He wrote, she wrote.

Category: she wrote

The Next Level (She Wrote, Week 6)

by Christine Hawks

For at least the third time that morning, I reminded myself of why I was out in this asphalt desert plastering flyers to windshields already pre-heated from summer’s extended morning sun.  Old-timers say that you wear summer in the south.  I now understood what they meant.  I adjusted my brother’s ball cap I’d borrowed and felt a few tendrils of my sweaty hair attempt to escape from underneath.  Hastily, I pushed them back up under the hat and decided that now was a good time to rehydrate.

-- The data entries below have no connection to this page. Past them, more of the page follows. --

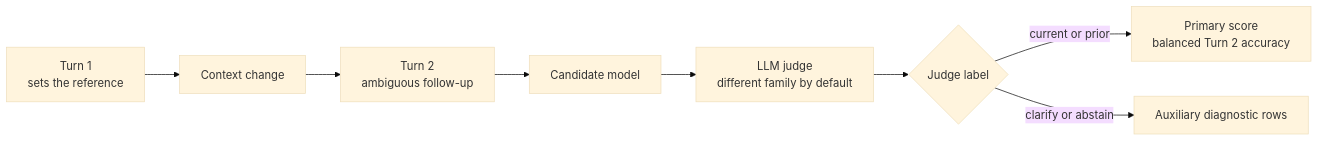
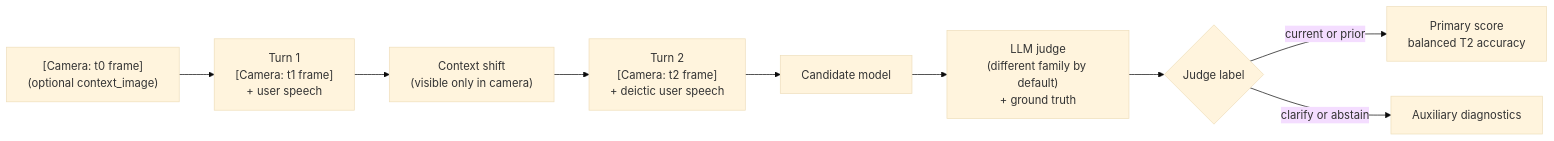
Before and after one commit to n-dryer/wearable-assistant-context-bench: the diagram in README.md, drawn with Mermaid (base theme). The commit also changed other lines of this file and 13 other files, not shown here.

````diff
--- a/README.md
+++ b/README.md
@@ -94,10 +70,11 @@
 ```mermaid
 flowchart LR
-    T1["Turn 1<br/>sets the reference"] --> Shift["Context change"]
-    Shift --> T2["Turn 2<br/>ambiguous follow-up"]
+    Ctx["[Camera: t0 frame]<br/>(optional context_image)"] --> T1["Turn 1<br/>[Camera: t1 frame]<br/>+ user speech"]
+    T1 --> Shift["Context shift<br/>(visible only in camera)"]
+    Shift --> T2["Turn 2<br/>[Camera: t2 frame]<br/>+ deictic user speech"]
     T2 --> Cand["Candidate model"]
-    Cand --> Judge["LLM judge<br/>different family by default"]
+    Cand --> Judge["LLM judge<br/>(different family by default)<br/>+ ground truth"]
     Judge --> Label{"Judge label"}
-    Label -->|current or prior| Score["Primary score<br/>balanced Turn 2 accuracy"]
-    Label -->|clarify or abstain| Aux["Auxiliary diagnostic rows"]
+    Label -->|current or prior| Score["Primary score<br/>balanced T2 accuracy"]
+    Label -->|clarify or abstain| Aux["Auxiliary diagnostics"]
 ```
````
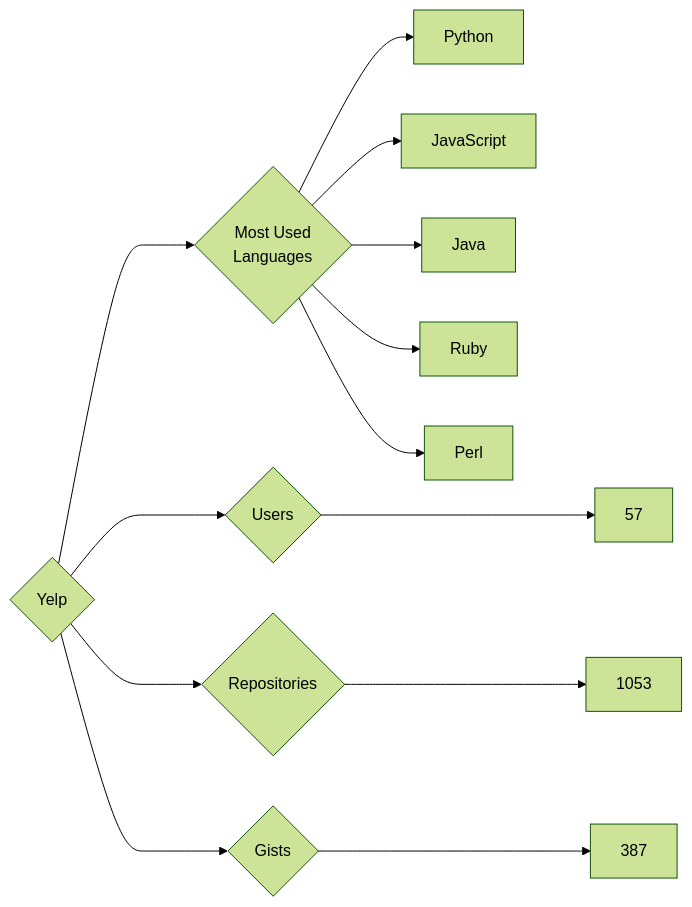
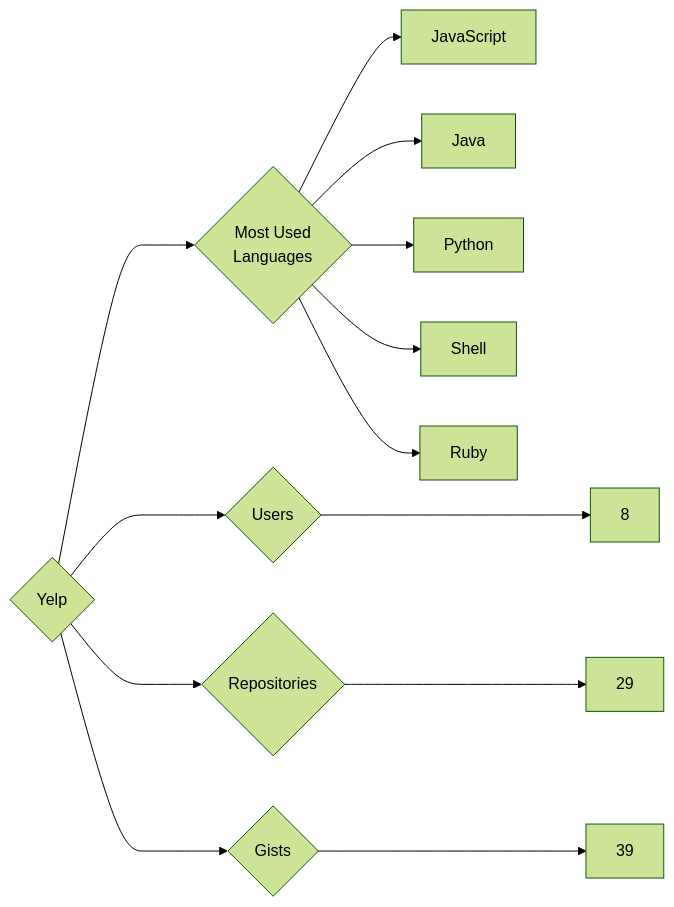
The diagram in targets/Yelp/README.md (trickest/insiders), drawn with Mermaid (forest theme) before and after one commit. The commit also changed 597 other files, not shown here.

````diff
--- a/targets/Yelp/README.md
+++ b/targets/Yelp/README.md
@@ -3,13 +3,13 @@
 ```mermaid
 graph LR
 COMPANY_NAME{Yelp}
-COMPANY_NAME ---> U{Users} ---> UN[57]
-COMPANY_NAME ---> R{Repositories} ---> RN[1053]
-COMPANY_NAME ---> G{Gists} ---> GN[387]
+COMPANY_NAME ---> U{Users} ---> UN[8]
+COMPANY_NAME ---> R{Repositories} ---> RN[29]
+COMPANY_NAME ---> G{Gists} ---> GN[39]
 COMPANY_NAME ---> ML{Most Used<br>Languages}
-ML --> Python[Python]
 ML --> JavaScript[JavaScript]
 ML --> Java[Java]
+ML --> Python[Python]
+ML --> Shell[Shell]
 ML --> Ruby[Ruby]
-ML --> Perl[Perl]
 ```
````
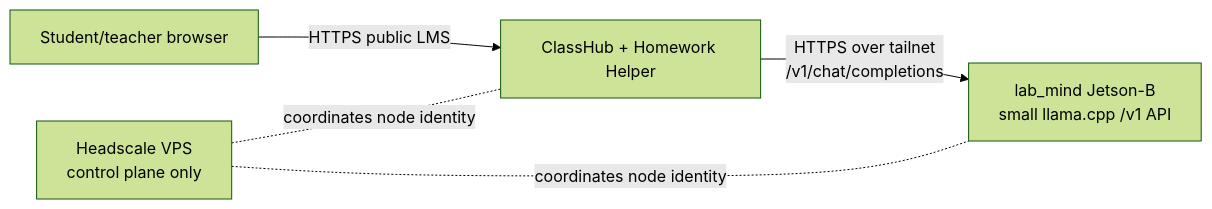
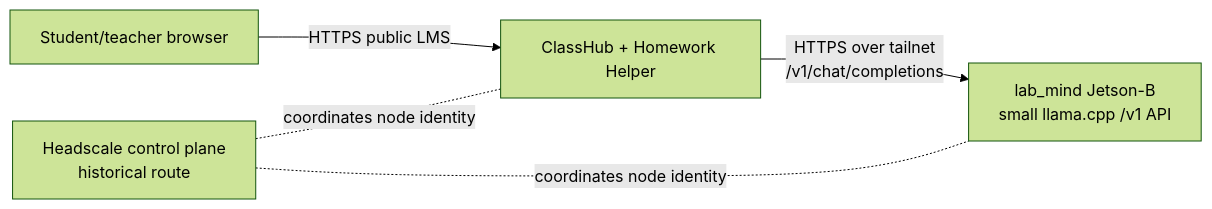
The diagram in docs/JETSON_B_HELPER_BACKEND.md (bseverns/classhub), drawn with Mermaid (forest theme) before and after one commit. The commit also changed other lines of this file and 32 other files, not shown here.

````diff
--- a/docs/JETSON_B_HELPER_BACKEND.md
+++ b/docs/JETSON_B_HELPER_BACKEND.md
@@ -28,12 +40,12 @@
 ```mermaid
 flowchart LR
   Browser["Student/teacher browser"]
   LMS["ClassHub + Homework Helper"]
-  HS["Headscale VPS<br/>control plane only"]
+  HS["Headscale control plane<br/>historical route"]
   Jetson["lab_mind Jetson-B<br/>small llama.cpp /v1 API"]
 
   Browser -->|HTTPS public LMS| LMS
   LMS -->|HTTPS over tailnet<br/>/v1/chat/completions| Jetson
   HS -. coordinates node identity .- LMS
   HS -. coordinates node identity .- Jetson
 ```
````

I made my way back to the mall and entered into the food court.  My best friend, Connor, worked at the Diary Queen and was at the register today. Thankfully, I didn’t have to apologize for my appearance or give any details about why I was at the mall looking like that.  On a Sunday morning, the mall was definitely not the place to see and be seen.

“Hey, Ellie!  How’s it going?” Connor was full of his usual brand of morning chipper.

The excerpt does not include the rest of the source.